Subject: Re: so waht? Re: WG: MSFT and GNU questions
From: Ian Lance Taylor <ian@airs.com>
Date: 10 Jun 2001 22:45:52 -0700

Angelo Schneider <angelo.schneider@oomentor.de> writes:

> The GPL and LGPL are arguable the oldest "free" or "open" licenses.
> Slighly followed or even older, by MIT/BDS licenses.

There was free software out there before the GPL.  Arguably that
software typically didn't have a coherent license.  I just took a look
at a couple of old programs (B news and Timothy Stoehr's rogue), and I
couldn't find any explicit license.

> Thats no wonder that there is more software published under that
> license.

I disagree.  By the time free software development got to 1/10 of what
it is today, the GPL, the BSD/MIT, and the Artistic licenses were all
well-established.  I don't think there is any bias toward the GPL due
to its arguable age.

Also, from very early on there have been people on newsgroups and
mailing lists who have strongly argued against the GPL and in favor of
other free licenses.  Anybody who pays attention to those people would
be biased toward some other license.  (The GPL defense is normally
that it is up to the author to choose the license, and that the GPL is
not actually evil.)

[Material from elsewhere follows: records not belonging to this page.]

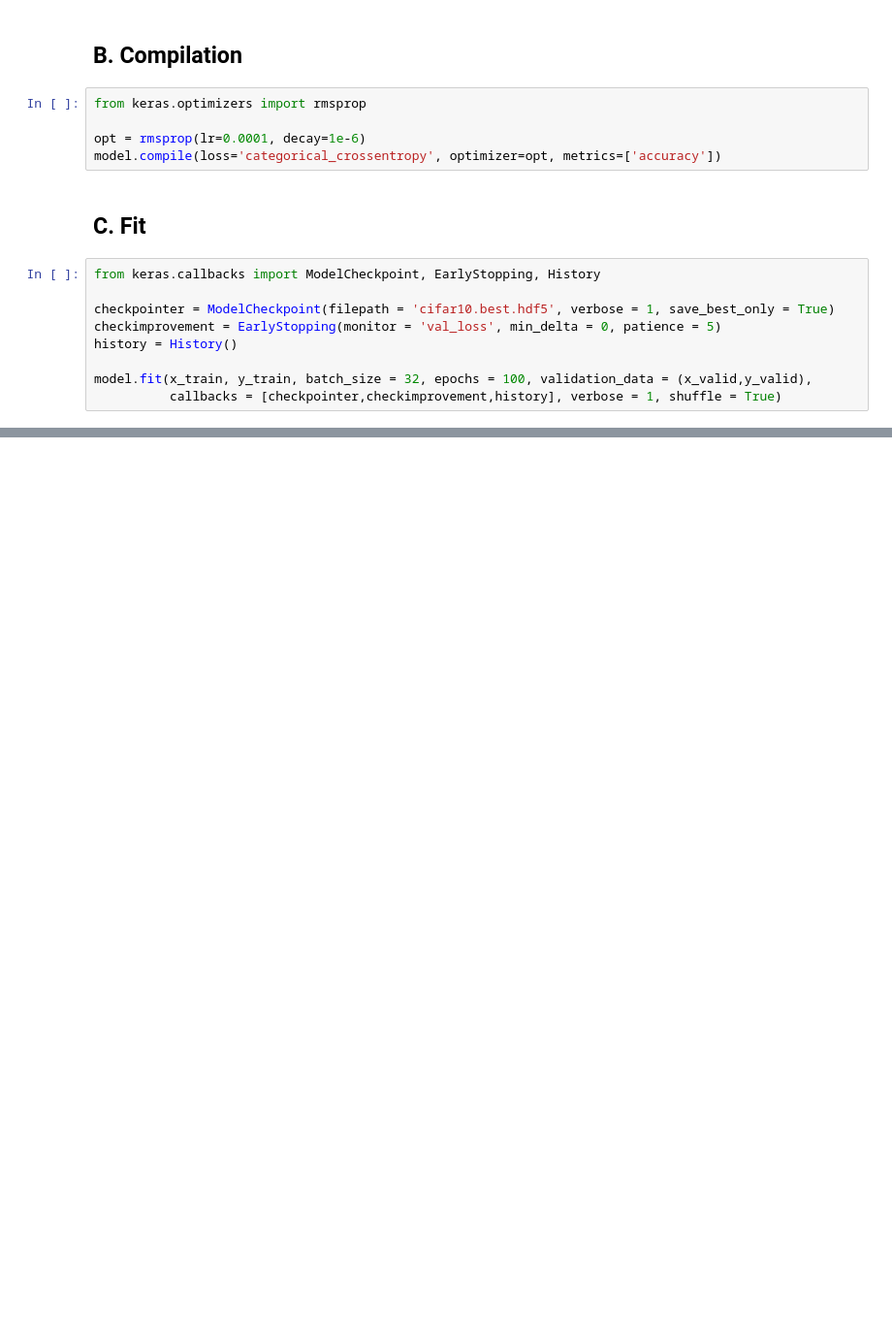
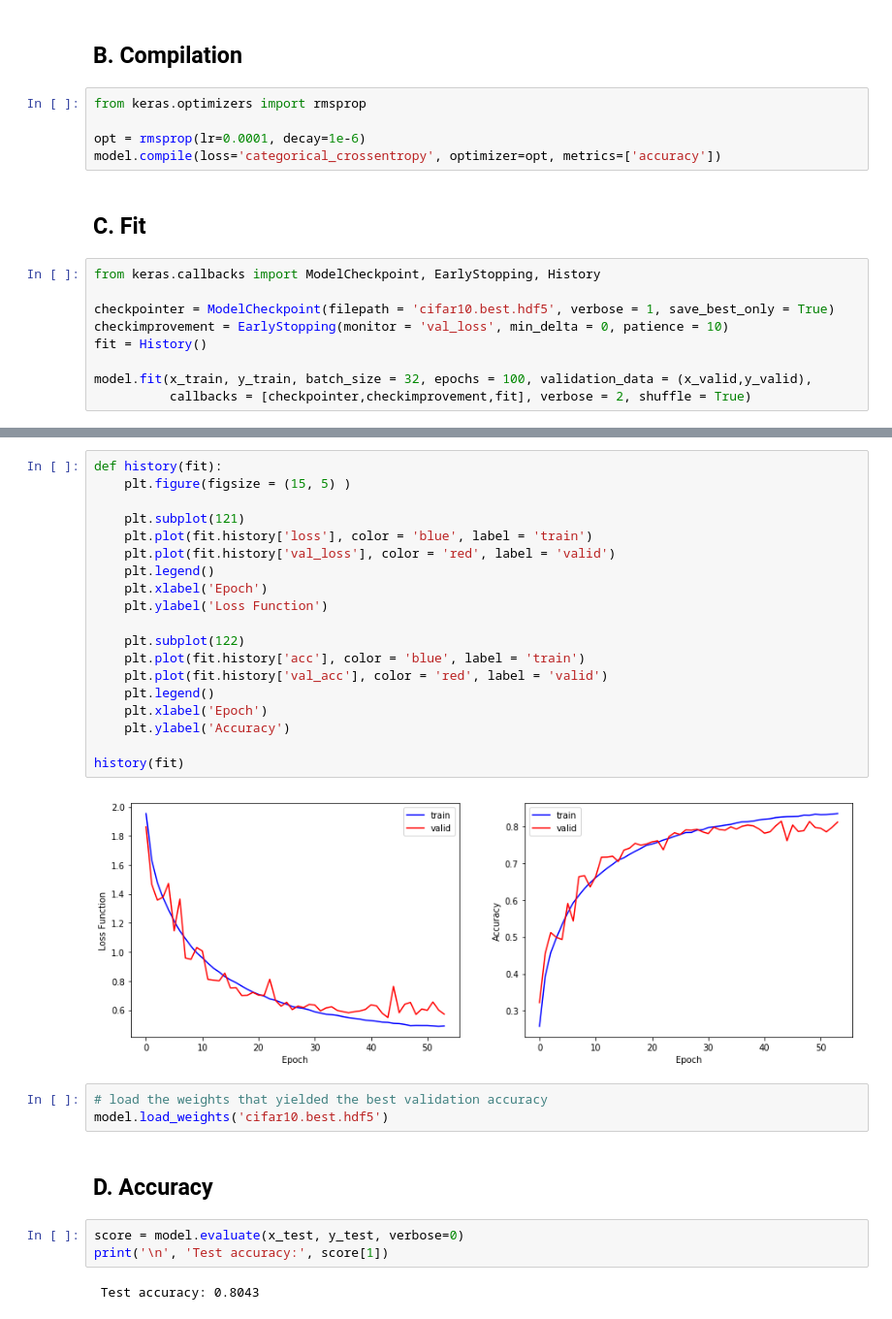
Before and after one commit to rouille/PhotoClassifier, a Jupyter notebook: scratch.ipynb, the cells around one changed output, grey strips where cells are left out. Shown: that part at 97% size. Drawn from its saved outputs; the diff is of its cells as text; blank space fills up the shorter version.

Commit message:
feat: Fit model, plot vaidation loss across epoch and calculate accuracy

```diff
--- a/scratch.ipynb
+++ b/scratch.ipynb
@@ -140,8 +142,8 @@ model.compile(loss='categorical_crossentropy', optimizer=opt, metrics=['accuracy
 from keras.callbacks import ModelCheckpoint, EarlyStopping, History
 
 checkpointer = ModelCheckpoint(filepath = 'cifar10.best.hdf5', verbose = 1, save_best_only = True)
-checkimprovement = EarlyStopping(monitor = 'val_loss', min_delta = 0, patience = 5)
-history = History()
+checkimprovement = EarlyStopping(monitor = 'val_loss', min_delta = 0, patience = 10)
+fit = History()
 
 model.fit(x_train, y_train, batch_size = 32, epochs = 100, validation_data = (x_valid,y_valid),
-          callbacks = [checkpointer,checkimprovement,history], verbose = 1, shuffle = True)
+          callbacks = [checkpointer,checkimprovement,fit], verbose = 2, shuffle = True)
@@ -147,0 +169,31 @@ model.fit(x_train, y_train, batch_size = 32, epochs = 100, validation_data = (x_
+# %%
+def history(fit):
+    plt.figure(figsize = (15, 5) )
+
+    plt.subplot(121)
+    plt.plot(fit.history['loss'], color = 'blue', label = 'train')
+    plt.plot(fit.history['val_loss'], color = 'red', label = 'valid')
+    plt.legend()
+    plt.xlabel('Epoch')
+    plt.ylabel('Loss Function')
+
+    plt.subplot(122)
+    plt.plot(fit.history['acc'], color = 'blue', label = 'train')
+    plt.plot(fit.history['val_acc'], color = 'red', label = 'valid')
+    plt.legend()
+    plt.xlabel('Epoch')
+    plt.ylabel('Accuracy')
+
+history(fit)
+# %% [output]
+[figure, added]
+# %%
+# load the weights that yielded the best validation accuracy
+model.load_weights('cifar10.best.hdf5')
+# %% [markdown]
+## D. Accuracy
+# %%
+score = model.evaluate(x_test, y_test, verbose=0)
+print('\n', 'Test accuracy:', score[1])
+# %% [output]
+ Test accuracy: 0.8043
```
Also changed, not shown: parts of 4 cells of this notebook.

> If you look, it seems to my eye that GPL is the easyst, "I throw my code
> to the public" license, where the author of the code has minimum hazzle
> to consider side effects etc.
> 
> Other licenses are more complicated, so if I would like to get rid of
> the burdon of some code, but also like it to be available for the public
> I publsih it under GPL. That one needs the less infrastructure from my
> side ....

I'm a GPL supporter, but it's hard for me to believe that anybody
thinks that the GPL is simpler than the BSD license.  Or that anybody
thinks that the GPL requires less infrastructure.

I think that if it is indeed true that the GPL tends to dominate, that
the explanation is simple: Linux uses the GPL.

Ian